Number 8, overhead management. We don't let any line of the P&L go by. Overhead management, we're great at. We've increased revenues 113% since 2004 and only increased headcount 11%. Think about that. Doubling the revenues of the company and barely have any overhead growth at all. It has resulted in the highest revenue per employee of any major CPG company. Little Church & Dwight, $3 billion, shouldn't be able to do that against guys in that chart as big as $80 billion. But we do it, highest revenue per employee. And effectively, we walk the walk on tight overhead controls. I don't have a company car. Nobody has a company car. Nobody has golf club memberships, no corporate planes. We don't believe in that. That's not good for our shareholders. It's not good for us because we're major shareholders, too. And you say, "Well, how can you get better?" We will. We're doing things with the new health care plans, new information systems, leveraging headcount to go forward. You will see our overhead go down going forward.

Number 9, one of my little favorite secrets I've talked about, expert management team. We believe in expertise. My top team of 40 people, they are lifers in their job. My 8 business unit managers, I tell them, you're in that job for life. And so some say well who would want to do that? Well you want to do that when you become experts and drive the great results we do? And those people will have over 20 years of experience.

How does that pay off? Well, first, when you saw the share chart earlier. 75% of the time, we beat share because we know our businesses cold, where competitors change people around. They don't know their businesses. We don't make mistakes. Secondly, that enables to minimize headcount growth. Hey, you don't need extra bodies to help you run a business when you know it cold.

Execution, third thing. Hey, when you know and you're working with the same people for 20 years, you'd believe me, the execution's great versus not knowing who's running what function doing what. And the last thing is, we bring acquisitions in. Well, my people, they know the business so well, they don't need a full day to run their business. They love new acquisitions. That's what's new to them. They love new things. So we give them new acquisitions, keep the headcount down.

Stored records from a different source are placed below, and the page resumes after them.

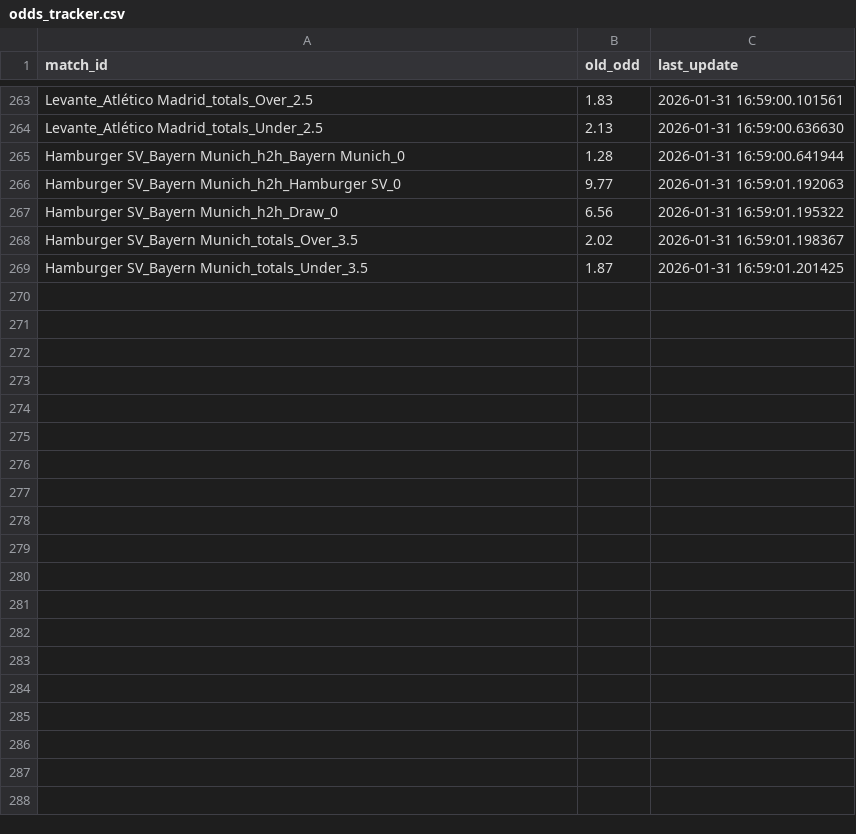
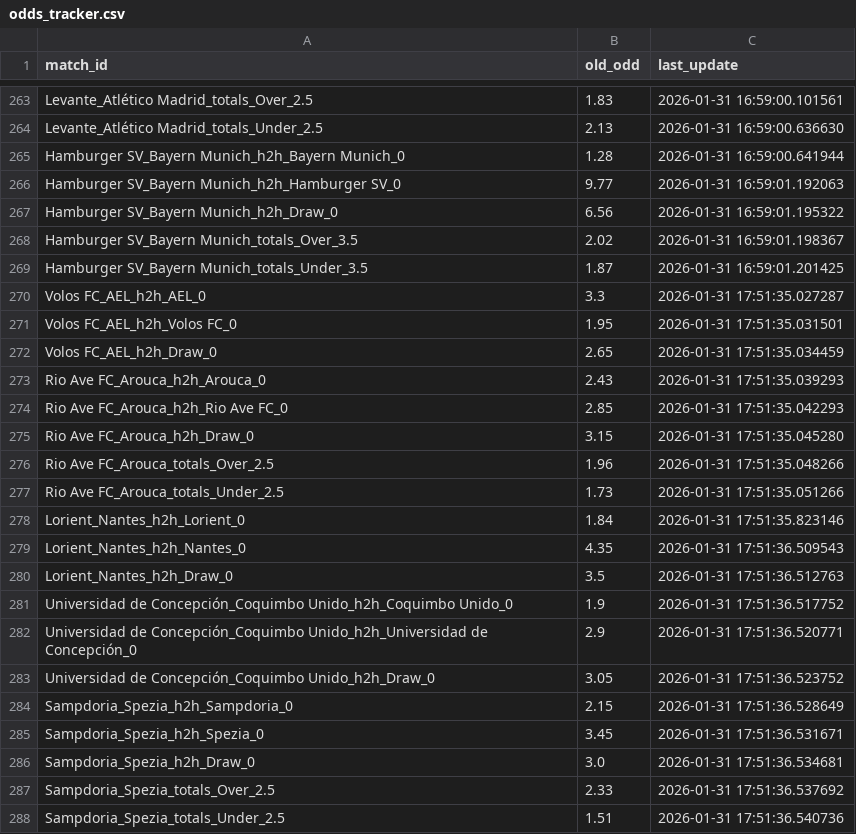
Before and after one commit to pnstung-ui/Vebo_idol, a CSV file: odds_tracker.csv, drawn as a sheet; only a part is shown, gaps mark what is left out; the diff covers the shown part only.

```diff
--- a/odds_tracker.csv
+++ b/odds_tracker.csv
@@ -269 +269,20 @@ Hamburger SV_Bayern Munich_totals_Over_3.5,2.02,2026-01-31 16:59:01.198367
 Hamburger SV_Bayern Munich_totals_Under_3.5,1.87,2026-01-31 16:59:01.201425
+Volos FC_AEL_h2h_AEL_0,3.3,2026-01-31 17:51:35.027287
+Volos FC_AEL_h2h_Volos FC_0,1.95,2026-01-31 17:51:35.031501
+Volos FC_AEL_h2h_Draw_0,2.65,2026-01-31 17:51:35.034459
+Rio Ave FC_Arouca_h2h_Arouca_0,2.43,2026-01-31 17:51:35.039293
+Rio Ave FC_Arouca_h2h_Rio Ave FC_0,2.85,2026-01-31 17:51:35.042293
+Rio Ave FC_Arouca_h2h_Draw_0,3.15,2026-01-31 17:51:35.045280
+Rio Ave FC_Arouca_totals_Over_2.5,1.96,2026-01-31 17:51:35.048266
+Rio Ave FC_Arouca_totals_Under_2.5,1.73,2026-01-31 17:51:35.051266
+Lorient_Nantes_h2h_Lorient_0,1.84,2026-01-31 17:51:35.823146
+Lorient_Nantes_h2h_Nantes_0,4.35,2026-01-31 17:51:36.509543
+Lorient_Nantes_h2h_Draw_0,3.5,2026-01-31 17:51:36.512763
+Universidad de Concepción_Coquimbo Unido_h2h_Coquimbo Unido_0,1.9,2026-01-31 17:51:36.517752
+Universidad de Concepción_Coquimbo Unido_h2h_Universidad de Concepción_0,2.9,2026-01-31 17:51:36.520771
+Universidad de Concepción_Coquimbo Unido_h2h_Draw_0,3.05,2026-01-31 17:51:36.523752
+Sampdoria_Spezia_h2h_Sampdoria_0,2.15,2026-01-31 17:51:36.528649
+Sampdoria_Spezia_h2h_Spezia_0,3.45,2026-01-31 17:51:36.531671
+Sampdoria_Spezia_h2h_Draw_0,3.0,2026-01-31 17:51:36.534681
+Sampdoria_Spezia_totals_Over_2.5,2.33,2026-01-31 17:51:36.537692
+Sampdoria_Spezia_totals_Under_2.5,1.51,2026-01-31 17:51:36.540736
```
Also changed, not shown: 13 added rows elsewhere in this file, shark_history_log.csv.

Last one, if you add those 9 factors up, you get a bunch of total shareholder return junkies. We love our business. Look at those statistics of how we've grown revenue, gross margin, increased the advertising, cut the overhead, driven the cash flow, driven the EPS. It all pays off. You bought my stock 10 years ago, you'd have an average return of 16.3%. That blows away anybody else in this industry. That blows away the S&P 500. We got a great team of junkies. They're all here today. You're going to see us ring the closing bell today. We love it. We're a great team. We're total shareholder return driven. And believe me, we're 100% in the game. We're right with you as far as people recommending stocks or buying stocks. Our bonuses are tied 100% to business results. 25% of my bonus is based on hitting the net revenue growth goal, 25% is hitting the gross margin goal, 25% EPS, 25% free cash flow. I got to believe those 4 factors are the most important 4 factors in any model you do about companies growing stock.

Secondly, we only have stock options. We're not one of these games we got restricted stock or we got some sort of phantom stock. We are based -- our equity competition is 100% stock option. If the stock price doesn't go up, we don't win. Believe me, I was very pissed about yesterday. I can't believe what happened yesterday. I mean, we watch that stock price probably every 2 hours every day. We care about the stock price as much as you do. And we're required to be heavily invested in the company's stock.

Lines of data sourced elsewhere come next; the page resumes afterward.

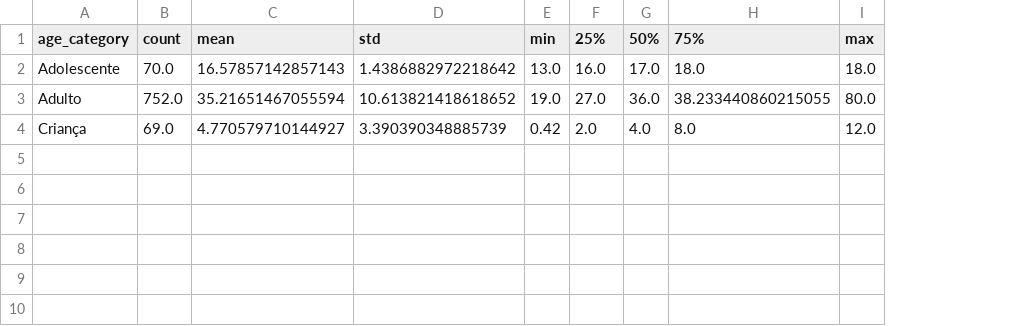
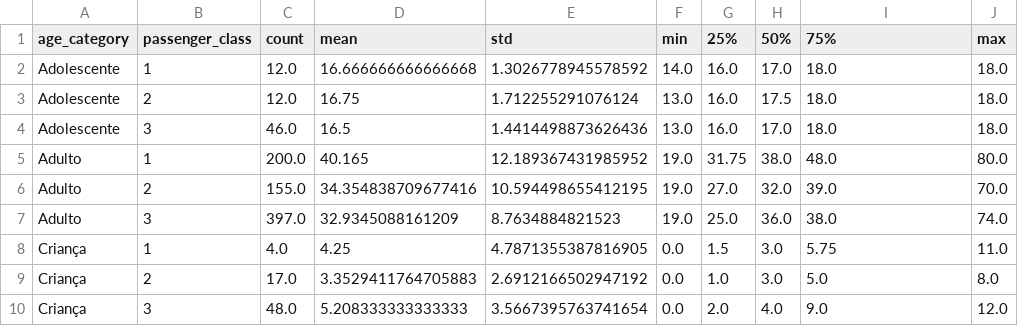
Before and after one commit to trprado/udacity, a CSV file: datascience_i/project_ii/tables/t_7.csv, drawn as a sheet; removed rows and columns are numbered as before the commit, all else as after; the diff names each change by its address in the sheet, - before the commit and + after, or states it on an @@ line.

```diff
--- a/datascience_i/project_ii/tables/t_7.csv
+++ b/datascience_i/project_ii/tables/t_7.csv
-column B (count), rows 2-4: 70.0 | 752.0 | 69.0
-column C (mean), rows 2-4: 16.57857142857143 | 35.21651467055594 | 4.770579710144927
-column D (std), rows 2-4: 1.4386882972218642 | 10.613821418618652 | 3.390390348885739
+column B (passenger_class), rows 4-5: 3 | 1; row 10: 3
+column C (count), rows 4-5: 46.0 | 200.0; row 10: 48.0
+column D (mean), rows 4-5: 16.5 | 40.165; row 10: 5.208333333333333
+column E (std), rows 4-5: 1.4414498873626436 | 12.189367431985952; row 10: 3.5667395763741654
+row 2: Adolescente | 1 | 12.0 | 16.666666666666668 | 1.3026778945578592 | 14.0 | 16.0 | 17.0 | 18.0 | 18.0
+row 3: Adolescente | 2 | 12.0 | 16.75 | 1.712255291076124 | 13.0 | 16.0 | 17.5 | 18.0 | 18.0
-G5 (25%): 27.0
+G5 (25%): 31.75
-H5 (50%): 36.0
+H5 (50%): 38.0
-I5 (75%): 38.233440860215055
+I5 (75%): 48.0
+row 6: Adulto | 2 | 155.0 | 34.354838709677416 | 10.594498655412195 | 19.0 | 27.0 | 32.0 | 39.0 | 70.0
+row 7: Adulto | 3 | 397.0 | 32.9345088161209 | 8.7634884821523 | 19.0 | 25.0 | 36.0 | 38.0 | 74.0
+row 8: Criança | 1 | 4.0 | 4.25 | 4.7871355387816905 | 0.0 | 1.5 | 3.0 | 5.75 | 11.0
+row 9: Criança | 2 | 17.0 | 3.3529411764705883 | 2.6912166502947192 | 0.0 | 1.0 | 3.0 | 5.0 | 8.0
-F10 (min): 0.42
+F10 (min): 0.0
-I10 (75%): 8.0
+I10 (75%): 9.0
```
Also changed, not shown: datascience_i/project_ii/tables/t_10.csv, datascience_i/project_ii/tables/t_11.csv, 20 other files.
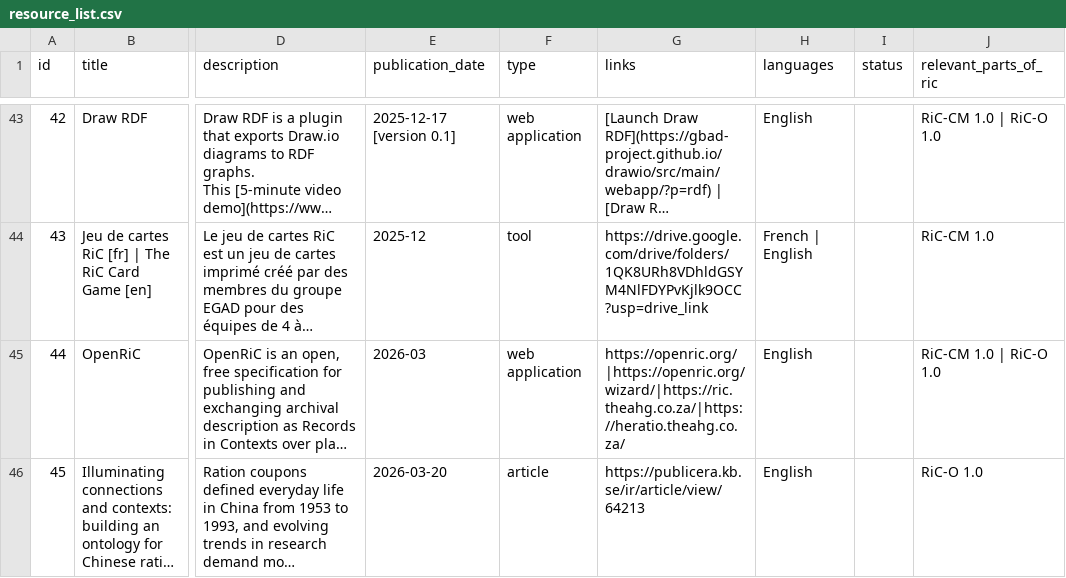
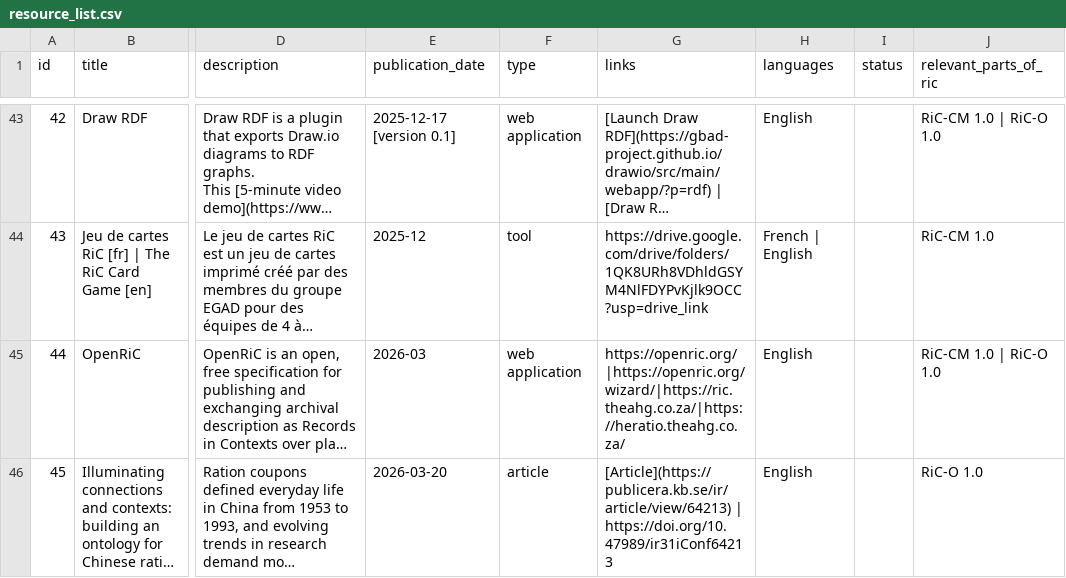
Before and after one commit to ICA-EGAD/RiC-ResourceList, a CSV file: master-document/resource_list.csv, drawn as a sheet; only a part is shown, gaps mark what is left out; long unchanged cells end in …; the diff names each change by its address in the sheet, - before the commit and + after, or states it on an @@ line.

Commit message:
Edit submitted resource

```diff
--- a/master-document/resource_list.csv
+++ b/master-document/resource_list.csv
-G46 (links): https://publicera.kb.se/ir/article/view/64213
+G46 (links): [Article](https://publicera.kb.se/ir/article/view/64213) | https://doi.org/10.47989/ir31iConf64213
```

So that's it. Jim is going to take a seat and have another cup of coffee. And now it's time to bring up my 2 geniuses. They're going to tell you about next year, Steve Cugine. Steve is my Head of New Products and also just took on the additional responsibility, typical at Church & Dwight, of running international business as our Head of International retired after a great career. And Bruce Fleming is my Head of Marketing, my Chief Marketing Officer. These guys work hand-in-hand. They're attached at the hip. Steve develops the great new products with his team and then works with Bruce's team to launch the great new products and the great results we have. So Jim, take a seat. Steve and Bruce, come on down.

Steven P. Cugine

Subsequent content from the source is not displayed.